[DIRECTIONS FOR THIS TASK]: Return every line of the records that includes the string "fill".

BEGIN THE DATA

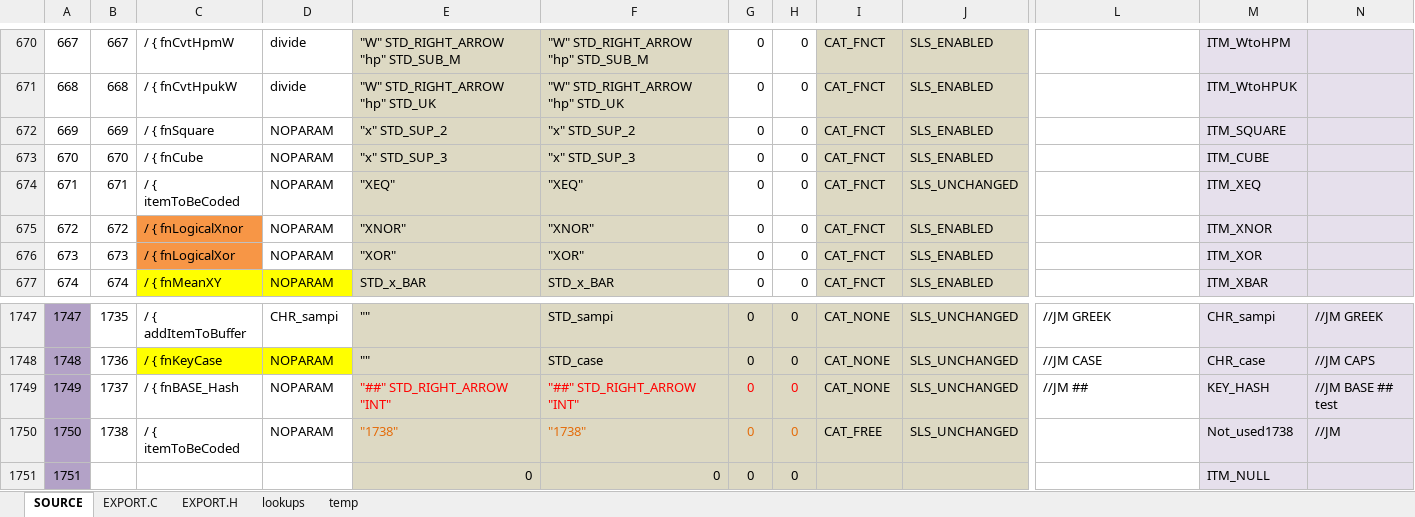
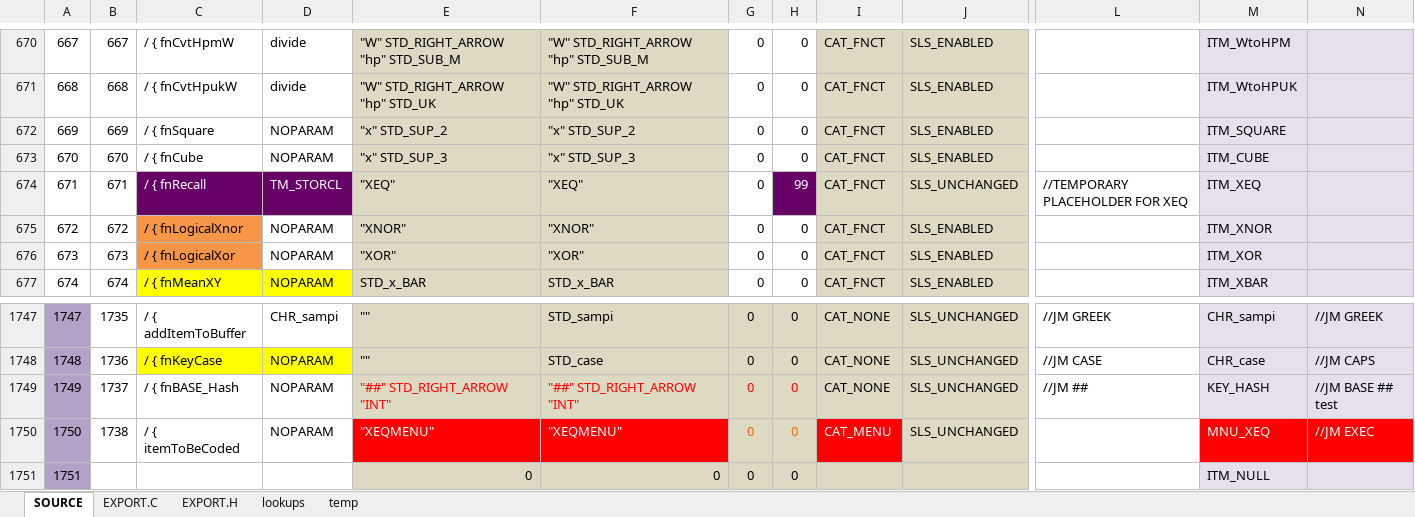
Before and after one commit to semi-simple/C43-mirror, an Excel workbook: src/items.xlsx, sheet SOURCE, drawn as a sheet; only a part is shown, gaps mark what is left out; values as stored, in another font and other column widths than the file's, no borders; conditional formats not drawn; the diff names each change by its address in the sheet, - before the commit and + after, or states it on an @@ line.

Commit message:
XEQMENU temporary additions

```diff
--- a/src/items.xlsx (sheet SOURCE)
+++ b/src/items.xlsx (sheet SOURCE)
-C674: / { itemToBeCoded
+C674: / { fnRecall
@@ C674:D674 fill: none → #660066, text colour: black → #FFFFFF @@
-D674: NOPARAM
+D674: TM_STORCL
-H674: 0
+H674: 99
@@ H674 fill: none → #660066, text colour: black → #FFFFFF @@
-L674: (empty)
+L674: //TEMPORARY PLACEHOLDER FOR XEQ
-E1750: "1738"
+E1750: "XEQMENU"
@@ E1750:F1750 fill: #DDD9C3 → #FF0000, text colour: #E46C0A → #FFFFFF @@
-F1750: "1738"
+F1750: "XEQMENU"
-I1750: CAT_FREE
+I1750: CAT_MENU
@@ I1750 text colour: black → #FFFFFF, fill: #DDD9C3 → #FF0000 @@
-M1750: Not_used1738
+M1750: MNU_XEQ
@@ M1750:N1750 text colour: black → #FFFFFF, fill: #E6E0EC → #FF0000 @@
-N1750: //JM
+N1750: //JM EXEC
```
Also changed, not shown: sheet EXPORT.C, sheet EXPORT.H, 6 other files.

END THE DATA

[RESPONSE BOX]:
@@ C674:D674 fill: none → #660066, text colour: black → #FFFFFF @@
@@ H674 fill: none → #660066, text colour: black → #FFFFFF @@
@@ E1750:F1750 fill: #DDD9C3 → #FF0000, text colour: #E46C0A → #FFFFFF @@
@@ I1750 text colour: black → #FFFFFF, fill: #DDD9C3 → #FF0000 @@
@@ M1750:N1750 text colour: black → #FFFFFF, fill: #E6E0EC → #FF0000 @@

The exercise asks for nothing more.